In basic writing classrooms in universities across the country, professors, teachers, and instructors are trying to come up with new ways to engage students, empower them as citizens of their educational institutions, and encourage them to think critically about the texts they analyze and produce. Digital media production is one strategy that accomplishes all three of these objectives. Students become more engaged when composing digital media not only because digital media texts are so familiar to them but also, paradoxically, because they are so strange. In other words, while students are adept at consuming digital media texts, they have oftentimes never produced them, and thus have not thought about these kinds of texts in rhetorical or compositional terms. Introducing students to rhetorical concepts through digital media production allows them to see the texts they consume in a different light, making subsequent analysis of such texts much easier. In addition, it allows them to turn to the written word with a rhetorical framework that makes sense to them. Furthermore, it gives students what they see as valuable, "real world" experience with digital production in that they begin to develop a skill set using production technologies similar to those used in professional venues.

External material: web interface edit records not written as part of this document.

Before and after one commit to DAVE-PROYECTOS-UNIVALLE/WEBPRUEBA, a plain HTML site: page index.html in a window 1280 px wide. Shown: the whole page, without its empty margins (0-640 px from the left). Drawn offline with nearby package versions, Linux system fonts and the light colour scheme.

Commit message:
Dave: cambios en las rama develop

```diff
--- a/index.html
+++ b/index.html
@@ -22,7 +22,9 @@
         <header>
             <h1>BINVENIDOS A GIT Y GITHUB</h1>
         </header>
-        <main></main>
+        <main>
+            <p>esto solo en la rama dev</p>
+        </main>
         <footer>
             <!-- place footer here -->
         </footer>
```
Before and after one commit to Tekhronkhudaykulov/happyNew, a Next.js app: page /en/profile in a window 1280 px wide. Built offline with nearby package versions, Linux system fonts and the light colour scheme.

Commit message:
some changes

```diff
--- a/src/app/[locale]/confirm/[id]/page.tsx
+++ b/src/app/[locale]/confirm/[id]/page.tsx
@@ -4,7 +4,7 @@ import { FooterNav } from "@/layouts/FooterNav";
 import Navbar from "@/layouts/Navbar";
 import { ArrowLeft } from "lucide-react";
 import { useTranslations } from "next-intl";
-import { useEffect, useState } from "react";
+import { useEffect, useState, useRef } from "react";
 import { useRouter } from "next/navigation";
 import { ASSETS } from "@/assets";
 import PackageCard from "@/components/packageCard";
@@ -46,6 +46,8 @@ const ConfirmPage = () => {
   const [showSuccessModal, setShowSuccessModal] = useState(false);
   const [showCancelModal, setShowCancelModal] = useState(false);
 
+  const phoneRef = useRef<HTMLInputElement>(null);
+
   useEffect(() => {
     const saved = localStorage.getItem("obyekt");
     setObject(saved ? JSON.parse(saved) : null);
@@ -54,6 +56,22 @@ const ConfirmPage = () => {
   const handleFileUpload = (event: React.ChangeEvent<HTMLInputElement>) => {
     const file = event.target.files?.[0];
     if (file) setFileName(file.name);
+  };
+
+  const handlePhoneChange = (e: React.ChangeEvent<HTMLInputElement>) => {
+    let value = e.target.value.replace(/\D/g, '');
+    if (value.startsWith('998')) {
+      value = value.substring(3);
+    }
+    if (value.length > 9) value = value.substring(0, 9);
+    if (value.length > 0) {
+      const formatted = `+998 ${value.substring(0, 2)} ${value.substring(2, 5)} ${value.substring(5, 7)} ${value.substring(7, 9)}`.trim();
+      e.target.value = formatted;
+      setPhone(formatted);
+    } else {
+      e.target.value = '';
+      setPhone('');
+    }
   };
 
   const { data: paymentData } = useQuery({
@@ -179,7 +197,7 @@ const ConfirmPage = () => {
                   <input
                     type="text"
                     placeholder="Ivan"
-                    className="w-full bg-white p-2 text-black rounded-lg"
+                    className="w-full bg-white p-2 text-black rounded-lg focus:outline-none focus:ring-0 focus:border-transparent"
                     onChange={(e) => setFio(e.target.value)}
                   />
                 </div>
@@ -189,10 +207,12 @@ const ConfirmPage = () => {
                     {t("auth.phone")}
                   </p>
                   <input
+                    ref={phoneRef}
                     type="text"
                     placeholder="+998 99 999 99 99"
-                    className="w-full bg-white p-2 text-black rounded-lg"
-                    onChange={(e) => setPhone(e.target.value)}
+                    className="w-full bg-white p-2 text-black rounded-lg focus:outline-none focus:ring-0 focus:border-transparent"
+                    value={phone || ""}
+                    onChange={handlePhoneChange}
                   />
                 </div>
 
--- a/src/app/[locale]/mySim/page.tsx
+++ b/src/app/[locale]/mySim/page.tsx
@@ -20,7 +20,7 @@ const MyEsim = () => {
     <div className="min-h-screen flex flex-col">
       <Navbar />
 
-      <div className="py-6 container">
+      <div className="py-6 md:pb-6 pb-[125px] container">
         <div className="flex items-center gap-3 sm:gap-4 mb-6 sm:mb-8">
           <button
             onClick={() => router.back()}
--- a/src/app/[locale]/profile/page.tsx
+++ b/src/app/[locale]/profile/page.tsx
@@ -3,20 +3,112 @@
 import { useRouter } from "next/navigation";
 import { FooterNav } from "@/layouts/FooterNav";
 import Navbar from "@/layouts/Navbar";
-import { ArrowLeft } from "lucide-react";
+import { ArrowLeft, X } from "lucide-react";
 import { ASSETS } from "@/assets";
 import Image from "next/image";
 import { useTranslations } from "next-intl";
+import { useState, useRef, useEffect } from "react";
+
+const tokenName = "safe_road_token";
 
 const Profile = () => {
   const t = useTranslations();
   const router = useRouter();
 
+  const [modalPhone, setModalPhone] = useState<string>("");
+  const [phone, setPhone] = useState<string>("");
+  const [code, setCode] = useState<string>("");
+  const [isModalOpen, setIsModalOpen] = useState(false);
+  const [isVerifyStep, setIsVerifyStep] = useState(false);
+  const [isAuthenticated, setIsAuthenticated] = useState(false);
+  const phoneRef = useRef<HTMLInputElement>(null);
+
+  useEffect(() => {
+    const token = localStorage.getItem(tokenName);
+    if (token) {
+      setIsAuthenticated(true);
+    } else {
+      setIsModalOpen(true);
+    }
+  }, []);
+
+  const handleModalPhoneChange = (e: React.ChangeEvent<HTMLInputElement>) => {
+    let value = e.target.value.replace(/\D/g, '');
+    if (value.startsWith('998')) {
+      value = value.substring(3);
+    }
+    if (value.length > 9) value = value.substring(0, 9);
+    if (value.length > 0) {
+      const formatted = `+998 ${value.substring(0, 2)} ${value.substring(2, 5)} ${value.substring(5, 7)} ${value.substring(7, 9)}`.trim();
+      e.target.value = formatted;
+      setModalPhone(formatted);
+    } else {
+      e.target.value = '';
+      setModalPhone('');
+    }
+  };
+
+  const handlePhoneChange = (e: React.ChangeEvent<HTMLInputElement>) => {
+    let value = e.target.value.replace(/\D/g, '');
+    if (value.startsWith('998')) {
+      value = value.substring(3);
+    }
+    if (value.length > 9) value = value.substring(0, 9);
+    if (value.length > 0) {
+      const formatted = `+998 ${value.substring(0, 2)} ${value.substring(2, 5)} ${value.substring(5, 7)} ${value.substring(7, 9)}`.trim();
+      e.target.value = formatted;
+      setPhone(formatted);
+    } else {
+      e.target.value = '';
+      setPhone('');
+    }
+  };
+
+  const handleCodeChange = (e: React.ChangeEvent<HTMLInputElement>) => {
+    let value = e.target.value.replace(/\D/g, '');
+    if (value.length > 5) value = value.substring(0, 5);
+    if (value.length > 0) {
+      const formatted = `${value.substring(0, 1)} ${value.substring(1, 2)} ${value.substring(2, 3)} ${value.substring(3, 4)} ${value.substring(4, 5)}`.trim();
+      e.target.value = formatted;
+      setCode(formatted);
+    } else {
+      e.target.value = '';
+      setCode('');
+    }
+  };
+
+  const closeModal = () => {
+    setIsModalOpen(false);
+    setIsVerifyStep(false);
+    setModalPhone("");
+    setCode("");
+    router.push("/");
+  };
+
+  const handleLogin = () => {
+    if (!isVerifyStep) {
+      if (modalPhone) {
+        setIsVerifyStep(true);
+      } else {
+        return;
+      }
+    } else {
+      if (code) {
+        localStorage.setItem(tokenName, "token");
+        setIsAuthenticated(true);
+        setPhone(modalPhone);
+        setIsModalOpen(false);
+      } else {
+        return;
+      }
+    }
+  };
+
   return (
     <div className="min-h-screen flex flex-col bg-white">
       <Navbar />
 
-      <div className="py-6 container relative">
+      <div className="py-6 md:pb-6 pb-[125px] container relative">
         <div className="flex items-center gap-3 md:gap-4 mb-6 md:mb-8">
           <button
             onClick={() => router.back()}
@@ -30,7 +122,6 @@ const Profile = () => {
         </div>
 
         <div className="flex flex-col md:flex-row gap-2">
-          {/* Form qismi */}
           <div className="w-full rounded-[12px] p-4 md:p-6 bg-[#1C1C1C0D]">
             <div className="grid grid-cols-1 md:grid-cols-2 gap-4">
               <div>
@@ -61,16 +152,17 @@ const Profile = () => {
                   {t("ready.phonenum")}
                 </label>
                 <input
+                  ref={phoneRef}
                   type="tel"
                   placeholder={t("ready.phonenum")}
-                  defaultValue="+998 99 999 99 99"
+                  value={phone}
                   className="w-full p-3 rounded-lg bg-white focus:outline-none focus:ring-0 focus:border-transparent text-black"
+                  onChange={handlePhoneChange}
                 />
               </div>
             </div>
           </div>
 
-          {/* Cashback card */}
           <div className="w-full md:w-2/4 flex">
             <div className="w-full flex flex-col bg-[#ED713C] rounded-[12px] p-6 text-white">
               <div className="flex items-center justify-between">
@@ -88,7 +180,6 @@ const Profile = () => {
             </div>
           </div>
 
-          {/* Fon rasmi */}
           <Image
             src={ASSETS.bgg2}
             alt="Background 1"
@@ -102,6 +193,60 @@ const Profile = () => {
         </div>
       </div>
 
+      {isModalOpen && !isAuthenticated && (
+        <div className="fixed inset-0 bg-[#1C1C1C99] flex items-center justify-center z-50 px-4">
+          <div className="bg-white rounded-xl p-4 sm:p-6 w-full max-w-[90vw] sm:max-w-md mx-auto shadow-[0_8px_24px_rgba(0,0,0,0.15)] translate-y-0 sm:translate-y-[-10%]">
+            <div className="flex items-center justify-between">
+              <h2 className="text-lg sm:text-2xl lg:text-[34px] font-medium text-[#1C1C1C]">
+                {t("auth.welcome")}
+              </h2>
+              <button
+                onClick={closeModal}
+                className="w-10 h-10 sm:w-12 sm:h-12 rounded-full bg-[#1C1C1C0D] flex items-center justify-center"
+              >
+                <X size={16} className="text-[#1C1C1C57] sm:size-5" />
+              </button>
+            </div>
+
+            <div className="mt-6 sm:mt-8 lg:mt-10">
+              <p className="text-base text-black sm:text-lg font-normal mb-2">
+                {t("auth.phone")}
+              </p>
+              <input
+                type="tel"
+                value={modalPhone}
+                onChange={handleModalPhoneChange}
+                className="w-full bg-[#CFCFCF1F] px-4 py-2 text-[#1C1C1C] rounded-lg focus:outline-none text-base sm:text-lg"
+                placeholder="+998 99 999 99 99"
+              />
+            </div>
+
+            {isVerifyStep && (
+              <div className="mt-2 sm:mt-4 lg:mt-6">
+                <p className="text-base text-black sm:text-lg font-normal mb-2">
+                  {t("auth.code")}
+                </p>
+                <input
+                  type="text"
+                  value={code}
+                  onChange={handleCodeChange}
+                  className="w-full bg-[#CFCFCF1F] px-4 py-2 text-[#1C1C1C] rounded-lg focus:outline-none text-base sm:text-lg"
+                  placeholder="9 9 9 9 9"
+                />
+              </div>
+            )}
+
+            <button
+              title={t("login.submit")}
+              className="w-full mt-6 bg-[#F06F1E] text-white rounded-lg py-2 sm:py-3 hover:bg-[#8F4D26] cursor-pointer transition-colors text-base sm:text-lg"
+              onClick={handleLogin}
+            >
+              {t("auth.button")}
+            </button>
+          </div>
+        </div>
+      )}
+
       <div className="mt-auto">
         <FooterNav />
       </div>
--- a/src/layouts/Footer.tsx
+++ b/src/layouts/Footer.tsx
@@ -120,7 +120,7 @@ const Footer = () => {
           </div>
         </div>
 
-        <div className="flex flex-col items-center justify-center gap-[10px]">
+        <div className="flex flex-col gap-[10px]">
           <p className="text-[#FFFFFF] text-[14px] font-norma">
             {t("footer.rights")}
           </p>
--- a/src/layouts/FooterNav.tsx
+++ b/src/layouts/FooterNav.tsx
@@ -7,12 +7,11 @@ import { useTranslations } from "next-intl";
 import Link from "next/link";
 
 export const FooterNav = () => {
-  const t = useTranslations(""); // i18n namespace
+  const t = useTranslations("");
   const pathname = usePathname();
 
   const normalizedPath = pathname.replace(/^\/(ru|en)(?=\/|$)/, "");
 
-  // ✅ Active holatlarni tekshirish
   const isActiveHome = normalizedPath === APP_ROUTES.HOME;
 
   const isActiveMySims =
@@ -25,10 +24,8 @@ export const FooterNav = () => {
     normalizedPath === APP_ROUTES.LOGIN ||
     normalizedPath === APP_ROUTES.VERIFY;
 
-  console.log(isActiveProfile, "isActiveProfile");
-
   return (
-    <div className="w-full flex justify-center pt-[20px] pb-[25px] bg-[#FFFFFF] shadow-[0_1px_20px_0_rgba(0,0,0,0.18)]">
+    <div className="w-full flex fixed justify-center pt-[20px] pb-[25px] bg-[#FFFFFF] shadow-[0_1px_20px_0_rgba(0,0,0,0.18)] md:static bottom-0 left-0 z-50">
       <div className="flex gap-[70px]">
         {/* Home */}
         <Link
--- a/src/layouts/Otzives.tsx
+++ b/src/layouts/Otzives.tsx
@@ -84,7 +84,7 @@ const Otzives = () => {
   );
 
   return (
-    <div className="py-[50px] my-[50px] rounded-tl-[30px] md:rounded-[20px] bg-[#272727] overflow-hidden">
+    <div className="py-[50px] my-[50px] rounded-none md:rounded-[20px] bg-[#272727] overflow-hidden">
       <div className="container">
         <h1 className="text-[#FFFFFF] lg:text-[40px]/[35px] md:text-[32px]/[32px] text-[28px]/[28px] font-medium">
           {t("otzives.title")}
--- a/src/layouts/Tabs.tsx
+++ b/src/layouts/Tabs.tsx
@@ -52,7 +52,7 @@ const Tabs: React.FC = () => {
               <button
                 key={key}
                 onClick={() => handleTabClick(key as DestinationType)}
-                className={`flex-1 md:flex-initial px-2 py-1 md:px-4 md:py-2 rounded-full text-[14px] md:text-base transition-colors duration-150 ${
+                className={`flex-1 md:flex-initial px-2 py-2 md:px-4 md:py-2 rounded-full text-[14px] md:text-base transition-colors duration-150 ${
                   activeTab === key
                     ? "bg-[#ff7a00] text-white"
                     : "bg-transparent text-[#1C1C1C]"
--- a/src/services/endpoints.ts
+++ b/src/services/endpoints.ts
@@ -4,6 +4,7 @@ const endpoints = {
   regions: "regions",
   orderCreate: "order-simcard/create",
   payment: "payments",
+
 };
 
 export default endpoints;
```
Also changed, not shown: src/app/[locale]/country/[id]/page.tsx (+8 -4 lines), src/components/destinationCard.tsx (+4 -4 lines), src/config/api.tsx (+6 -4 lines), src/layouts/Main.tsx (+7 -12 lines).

Given the relative paucity of research on digital media production in basic writing, especially when compared with the work currently being done in composition studies concerning the freshman level and above, we advocate that more attention be paid to this particular area of study. Such projects might include longitudinal studies of former basic writing students' success rates in future courses or their changing attitudes about multimodal composing and writing more generally. The field might also address the challenge of assessing digital media texts produced by basic writing students, or perhaps analyze the unique rhetorical strategies that basic writing students adopt as they manipulate sound, video, still images, and text.

Because of our digital production pedagogies, our students were able to write more, to discuss and implement sophisticated rhetorical concepts, and to participate substantively in peer response and revision. We find these results encouraging. In the short time that we have begun working with digital media assignments, we have had the kinds of experiences that convince us this is a worthwhile approach to teaching basic writing. Buttressed by these reassuring initial experiences, we also urge more basic writing specialists to consider the advantages of incorporating digital media assignments into their classroom practice. Once teachers of basic writing begin sharing digital media-infused assignments and curricula with one another, presenting findings and pedagogical techniques at conferences, and otherwise engaging in professional development, then the field's status will potentially rise or change so that it becomes a more integral part of composition studies as a whole, which is already beginning to embrace digital media in earnest. Such a transformation could conceivably correct the second-class status that has plagued basic writing (teachers, student, and field alike) for some time now. Finally, we believe the students themselves will benefit from getting early exposure to digital media production, because it provides them access to an emerging global discourse community increasingly shaped by newly emerging technologies and multimodal literacy practices. To deny or delay them access to these new codes and tools would do them a serious disservice.


Jump to: Introduction | "Audio Ethnography: Listening to Cultures & Communities" | "The Emergence of a (Reluctant) Leader" | "Audio Essays: A First Attempt"